Print Friendly, PDF & Email

Insights into Editorial: Terror trail: On Pakistan action against terrorists




External Affairs minister of India S. Jaishankar made a pitch for greater coordination between counter terrorism agencies worldwide.

In his speech to the UN Security Council (UNSC) marking 20 years since the resolutions that announced a global commitment to the war against terror after the U.S. 9/11 attacks.

Urging UN Security Council members not to make false distinctions of “good” terrorists and “bad” terrorists, External Affairs minister S. Jaishankar made indirect references to both China and Pakistan for delaying the process of designating terrorist individuals and entities, as well as failing to stop the funding of terror.

Threat persists for India due to Terrorism:

  1. These terrorist organisations continue to be attractive to misguided youth in India whose loyalties are extraterritorial.
  2. Their numbers may not be formidable, but they can cause a ripple effect that cannot be underestimated.
  3. Terrorist cells are probably engaged in the quiet process of collecting resources for future lethal assaults against India and other countries in the neighbourhood.
  4. Once the pandemic eases, we may see a resurgence of terror. The aggravation of poverty in developing nations due to COVID-19 could offer a fertile ground for recruitment.
  5. The al-Qaeda and the Islamic State are carrying out their recruitment undiminished by the problems posed by the pandemic.
  6. Only these two outfits have an impressive global reach backed by global ambitions.

In UN Security Council (UNSC), India calls for “Zero tolerance to Terrorism”:

  1. India highlighted the necessity to streamline the process of the UN’s top body in designating terrorists while strengthening coordination in the agencies that check their financial resources.
  2. First, the world must acknowledge that terrorist organisations use not only extortion and money laundering, drugs and wildlife trafficking to raise funds, but, in the present and future, will use loopholes in digital security and the “anonymity” provided by block chain technology to access finances.
  3. Second, in a clear reference to Pakistan, India spoke of the need to link actions between the UN and the Financial Action Task Force (FATF), and for countries that “wilfully provide financial assistance and safe havens” as well as “5 star” treatment to criminals and terrorists, to be held to account by them.
  4. India words are significant given that a FATF committee, the Asia Pacific Joint Group (APJG), is meeting this week to finalise recommendations for the FATF on whether to continue Pakistan’s ‘greylisting status’, downgrade it to a blacklist, or let it off, decisions that India is watching closely.
  5. Finally, he pointed to countries that allow their “political and religious” affinities to decide on issues of designation of terrorists, blocking and unblocking requests at the UNSC for such reasons rather than technically evaluate the evidence against these individuals.
  6. While the broad message here was for China, which has often blocked India’s efforts to designate individuals at the UNSC, this also includes Turkey and Malaysia which have helped Pakistan avoid stringent measures at the FATF thus far.

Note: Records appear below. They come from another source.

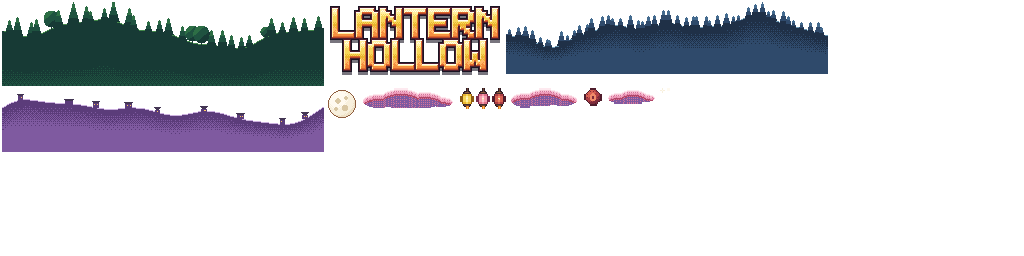
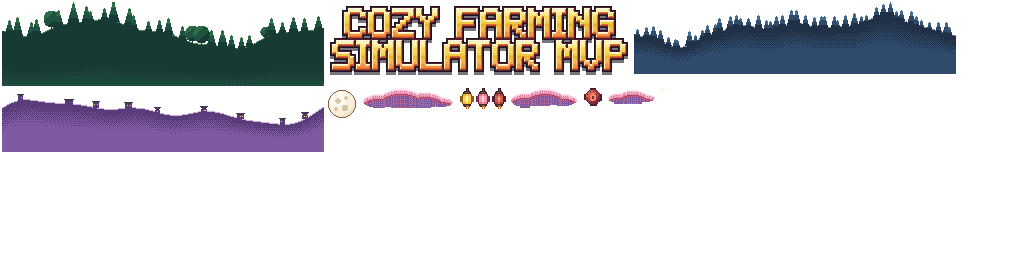
Rename the game to Cozy Farming Simulator MVP and license it MIT

Changed region(s): [[0.3125, 0.0, 0.9375, 0.3125]]

diff --git a/index.html b/index.html
@@ -10,12 +10,12 @@
     <link rel="manifest" href="manifest.webmanifest" />
     <link rel="icon" type="image/png" sizes="32x32" href="icons/favicon-32.png" />
     <link rel="apple-touch-icon" href="icons/apple-touch-icon.png" />
-    <meta name="apple-mobile-web-app-title" content="Lantern Hollow" />
+    <meta name="apple-mobile-web-app-title" content="Cozy Farming Simulator MVP" />
     <meta name="apple-mobile-web-app-status-bar-style" content="black-translucent" />
     <meta name="mobile-web-app-capable" content="yes" />
     <meta name="apple-mobile-web-app-capable" content="yes" />
-    <meta name="description" content="Lantern Hollow: a cozy pixel-art farming game. Plant, fish, befriend the valley and light every lantern." />
-    <title>Lantern Hollow</title>
+    <meta name="description" content="Cozy Farming Simulator MVP: a cozy pixel-art farming game. Plant, fish, befriend the valley and light every lantern." />
+    <title>Cozy Farming Simulator MVP</title>
     <style>
       html, body { margin: 0; height: 100%; background: #1a1423; overflow: hidden; overscroll-behavior: none; }
       body { position: fixed; inset: 0; touch-action: none; -webkit-user-select: none; user-select: none; -webkit-touch-callout: none; -webkit-tap-highlight-color: transparent; }
@@ -34,14 +34,14 @@
   <body>
     <div id="game"></div>
     <div class="sr">
-      <h1>Lantern Hollow</h1>
+      <h1>Cozy Farming Simulator MVP</h1>
       <p>A cozy pixel-art farming game. Grow crops, fish, make friends in the valley and light every lantern. It is drawn on a canvas, so the goal and what happens are spoken in the live region below.</p>
       <h2>Controls</h2>
       <ul id="how"></ul>
       <div id="live" role="status" aria-live="polite"></div>
     </div>
-    <div id="boot"><div class="lamp"></div><div>LANTERN HOLLOW</div></div>
-    <noscript>Lantern Hollow needs JavaScript to run.</noscript>
+    <div id="boot"><div class="lamp"></div><div>COZY FARMING SIMULATOR MVP</div></div>
+    <noscript>Cozy Farming Simulator MVP needs JavaScript to run.</noscript>
     <script type="module" src="/src/main.ts"></script>
   </body>
 </html>

diff --git a/src/scenes/Title.ts b/src/scenes/Title.ts
@@ -359,8 +359,11 @@ export class TitleScene extends Phaser.Scene {
     const glow = this.add.image(x, top + 38, 'atlas', 'fx/glow-128').setTint(0xffb457).setBlendMode(Phaser.BlendModes.ADD).setScale(2.4, 1.1).setAlpha(0.28).setDepth(D.ui - 2);
     this.tweens.add({ targets: glow, alpha: 0.42, duration: 2600, yoyo: true, repeat: -1, ease: 'sine.inOut' });
     const logo = this.add.image(x, top, 'title', 'logo').setOrigin(0.5, 0).setDepth(D.ui - 1);
+    // the name is long: shrink the logo to the screen rather than let its ends run off a narrow phone
+    const fit = Math.min(1, (uiW - 16) / logo.width);
+    if (fit < 1) logo.setScale(fit);
     this.tweens.add({ targets: logo, y: top + 2, duration: 2400, yoyo: true, repeat: -1, ease: 'sine.inOut' });
-    if (!short) label(this, x, top + 80, 'A cozy farming tale', { tint: PAL.cream[1], origin: [0.5, 0], outline: true }).setDepth(D.ui);
+    if (!short) label(this, x, top + Math.round(logo.displayHeight) + 4, 'A cozy farming tale', { tint: PAL.cream[1], origin: [0.5, 0], outline: true }).setDepth(D.ui);
   }
 
   private menu(short: boolean): void {
@@ -466,7 +469,7 @@ export class TitleScene extends Phaser.Scene {
 
   /** Two tabs on one farm would overwrite each other's days, so a second one has to say it means it. */
   private confirmTakeover(fresh: boolean): void {
-    this.ask('Already open', 'Lantern Hollow is open in another tab. Playing here stops it saving.', 'Play here', 'Cancel', () => this.start(fresh, true));
+    this.ask('Already open', 'Cozy Farming Simulator MVP is open in another tab. Playing here stops it saving.', 'Play here', 'Cancel', () => this.start(fresh, true));
   }
 
   /** A small question over the title with a way out and a way on. */

diff --git a/src/features/backup/backup.ts b/src/features/backup/backup.ts
@@ -30,11 +30,11 @@ export function unpackSave(text: string): Unpacked {
   try {
     parsed = JSON.parse(text);
   } catch {
-    return { ok: false, msg: 'That file is not a Lantern Hollow save.' };
+    return { ok: false, msg: 'That file is not a Cozy Farming Simulator MVP save.' };
   }
   let save = parsed;
   if (isObj(parsed) && 'game' in parsed) {
-    if (parsed.game !== GAME) return { ok: false, msg: 'That file is not a Lantern Hollow save.' };
+    if (parsed.game !== GAME) return { ok: false, msg: 'That file is not a Cozy Farming Simulator MVP save.' };
     if (parsed.format !== FORMAT) return { ok: false, msg: 'A newer version of the game made that backup.' };
     save = parsed.save;
   }

diff --git a/src/main.ts b/src/main.ts
@@ -29,7 +29,7 @@ function cannotDraw(): void {
   boot.classList.add('stuck');
   const why = document.createElement('div');
   why.className = 'why';
-  why.textContent = 'This browser cannot draw the game. Lantern Hollow needs WebGL, and it is switched off or missing here. Try an up-to-date Chrome, Firefox, Safari or Edge, or turn on hardware acceleration in the browser settings.';
+  why.textContent = 'This browser cannot draw the game. Cozy Farming Simulator MVP needs WebGL, and it is switched off or missing here. Try an up-to-date Chrome, Firefox, Safari or Edge, or turn on hardware acceleration in the browser settings.';
   boot.appendChild(why);
 }
 

diff --git a/src/ui/Modals.ts b/src/ui/Modals.ts
@@ -150,7 +150,7 @@ export class Modals {
 
   /** Another tab has taken this farm. This page has stopped saving, and the only way on is to load it again. */
   locked(): void {
-    const text = 'Lantern Hollow is open in another tab, so this one has stopped saving. Reload to play here instead.';
+    const text = 'Cozy Farming Simulator MVP is open in another tab, so this one has stopped saving. Reload to play here instead.';
     this.present(() => {
       const { open } = this.begin(() => window.location.reload());
       const w = Math.min(196, this.l.uiW - 12);

diff --git a/src/ui/MenuUI.ts b/src/ui/MenuUI.ts
@@ -398,7 +398,7 @@ function appEntries(st: GameState): Entry[] {
     out.push({
       row: { text: 'Install the game' },
       title: 'Install the game',
-      lines: ['Put Lantern Hollow on your home screen. It opens full screen and plays with no connection.'],
+      lines: ['Put Cozy Farming Simulator MVP on your home screen. It opens full screen and plays with no connection.'],
       actions: [{ label: 'Install', kind: 'leaf', run: () => install().then((ok) => (ok ? 'Installed. Look for the lantern.' : 'Maybe another time.')) }],
     });
   }

diff --git a/src/features/postcard/capture.ts b/src/features/postcard/capture.ts
@@ -68,7 +68,7 @@ export function toFile(t: Taken): Promise<File | null> {
 export async function sendPostcard(file: File, share: boolean): Promise<string | null> {
   if (share && typeof navigator.canShare === 'function' && navigator.canShare({ files: [file] })) {
     try {
-      await navigator.share({ files: [file], title: 'Lantern Hollow' });
+      await navigator.share({ files: [file], title: 'Cozy Farming Simulator MVP' });
       return 'Shared.';
     } catch (e) {
       if (e instanceof DOMException && e.name === 'AbortError') return null;

diff --git a/src/a11y.ts b/src/a11y.ts
@@ -16,7 +16,7 @@ export function installA11y(game: Phaser.Game): void {
 
 function name(canvas: HTMLCanvasElement): void {
   canvas.setAttribute('role', 'img');
-  canvas.setAttribute('aria-label', 'Lantern Hollow, a cozy pixel-art farming game. The goal and what happens are read out in the live region below the game.');
+  canvas.setAttribute('aria-label', 'Cozy Farming Simulator MVP, a cozy pixel-art farming game. The goal and what happens are read out in the live region below the game.');
 }
 
 function speak(): void {

diff --git a/tests/postcard.test.ts b/tests/postcard.test.ts
@@ -112,8 +112,8 @@ describe('the words', () => {
   });
 
   it('names the file after the day, so cards do not overwrite each other', () => {
-    expect(postcardName(5)).toBe('lantern-hollow-spring-5.png');
-    expect(postcardName(22)).toBe('lantern-hollow-winter-1.png');
+    expect(postcardName(5)).toBe('cozy-farming-simulator-mvp-spring-5.png');
+    expect(postcardName(22)).toBe('cozy-farming-simulator-mvp-winter-1.png');
     expect(new Set([1, 2, 3, 4, 5, 6, 7].map(postcardName)).size).toBe(7);
   });
 

diff --git a/src/features/postcard/layout.ts b/src/features/postcard/layout.ts
@@ -109,5 +109,5 @@ export const STAMP_LANTERNS = ['gold', 'pink', 'red'] as const;
 export const stampLantern = (day: number): (typeof STAMP_LANTERNS)[number] => STAMP_LANTERNS[day % STAMP_LANTERNS.length] ?? 'gold';
 
 export function postcardName(day: number): string {
-  return `lantern-hollow-${seasonOf(day)}-${dayOfSeason(day)}.png`;
+  return `cozy-farming-simulator-mvp-${seasonOf(day)}-${dayOfSeason(day)}.png`;
 }

diff --git a/tests/pwa.test.ts b/tests/pwa.test.ts
@@ -20,7 +20,7 @@ describe('the installable app', () => {
   };
 
   it('has a manifest browsers will accept', () => {
-    expect(manifest.name).toBe('Lantern Hollow');
+    expect(manifest.name).toBe('Cozy Farming Simulator MVP');
     expect(manifest.start_url).toBe('./');
     expect(manifest.scope).toBe('./');
     expect(['standalone', 'fullscreen']).toContain(manifest.display);

diff --git a/src/ui/helpText.ts b/src/ui/helpText.ts
@@ -4,7 +4,7 @@
  */
 export function helpLines(version: string, support: string): string[] {
   return [
-    `Lantern Hollow ${version}.`,
+    `Cozy Farming Simulator MVP ${version}.`,
     'Your farm is kept in this browser only.',
     'There is no account, and nothing is sent anywhere.',
     'Clearing site data or changing browser can lose it.',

India working with FATF in counter terrorism operations:

  1. Counter Terrorism is a priority area for India during this term and [it] looks forward to contributing to the meeting that seeks not only to identify emerging trends but to also laying the groundwork for common priorities that would shape the future multilateral action in the domain of Counter Terrorism.
  2. India made a call for “enhanced UN coordination with FATF”, just as a meeting of the FATF’s Asia Pacific Joint Group (APJG) got underway, which will review Pakistan’s performance on countering terrorism financing and money laundering, and send recommendations to the FATF Plenary body on whether to continue to keep it on its greylist.
  3. The speech, at the UNSC open debate on “International Cooperation in combating terrorism 20 years after the adoption of 1373 marked the first intervention by the External Affairs Minister since India began its two-year tenure at the Security Council, along with Ministers from other countries that were elected along with India: Estonia, Ireland, Mexico and Norway.

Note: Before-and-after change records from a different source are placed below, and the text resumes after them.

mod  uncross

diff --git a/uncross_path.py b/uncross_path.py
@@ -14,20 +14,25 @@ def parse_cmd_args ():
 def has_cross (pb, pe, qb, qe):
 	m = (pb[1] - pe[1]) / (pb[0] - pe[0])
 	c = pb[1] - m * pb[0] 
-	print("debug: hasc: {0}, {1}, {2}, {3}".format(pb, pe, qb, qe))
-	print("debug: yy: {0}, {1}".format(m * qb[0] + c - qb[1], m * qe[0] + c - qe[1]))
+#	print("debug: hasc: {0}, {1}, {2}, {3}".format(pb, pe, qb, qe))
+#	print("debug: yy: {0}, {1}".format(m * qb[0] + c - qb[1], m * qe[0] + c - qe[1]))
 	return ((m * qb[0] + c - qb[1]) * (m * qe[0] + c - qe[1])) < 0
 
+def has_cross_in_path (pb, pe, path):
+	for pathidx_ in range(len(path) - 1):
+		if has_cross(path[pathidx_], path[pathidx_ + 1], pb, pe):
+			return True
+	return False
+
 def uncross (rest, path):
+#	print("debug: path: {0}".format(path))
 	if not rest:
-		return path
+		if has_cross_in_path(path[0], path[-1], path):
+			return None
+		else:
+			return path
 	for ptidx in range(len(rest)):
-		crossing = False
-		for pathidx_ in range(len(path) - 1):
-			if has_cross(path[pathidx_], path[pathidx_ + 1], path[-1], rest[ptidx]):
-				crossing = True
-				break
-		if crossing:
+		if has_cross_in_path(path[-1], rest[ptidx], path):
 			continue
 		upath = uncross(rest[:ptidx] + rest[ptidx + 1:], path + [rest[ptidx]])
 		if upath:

FATF keeps Pakistan on grey list till next review in February 2021:

The FATF “greylist” refers to countries that are “monitored jurisdictions”, while the “blacklist” refers to those facing a “call to action” or severe banking strictures, sanctions and difficulties in accessing loans.

The FATF process also showed concern about the 4,000 names that were on Pakistan’s Schedule-IV list under the Anti-Terrorism Act up to January, but went missing in September 2020. Pakistan has been asked as to how this happened.


The UK and U.S. also referred to the growing threat from “right wing terrorism”, and “racially and ethnically motivated attacks”, with the U.S. representative announcing that the Washington had designated a “white supremacist group” as a globally designated terror entity for the first time last year.

By drawing the connection between the actions of the UNSC and the FATF together, External Affairs minister of India is indicating that India is not only watching what Pakistan does but also how the international community “walks the talk” on “zero tolerance to terrorism”.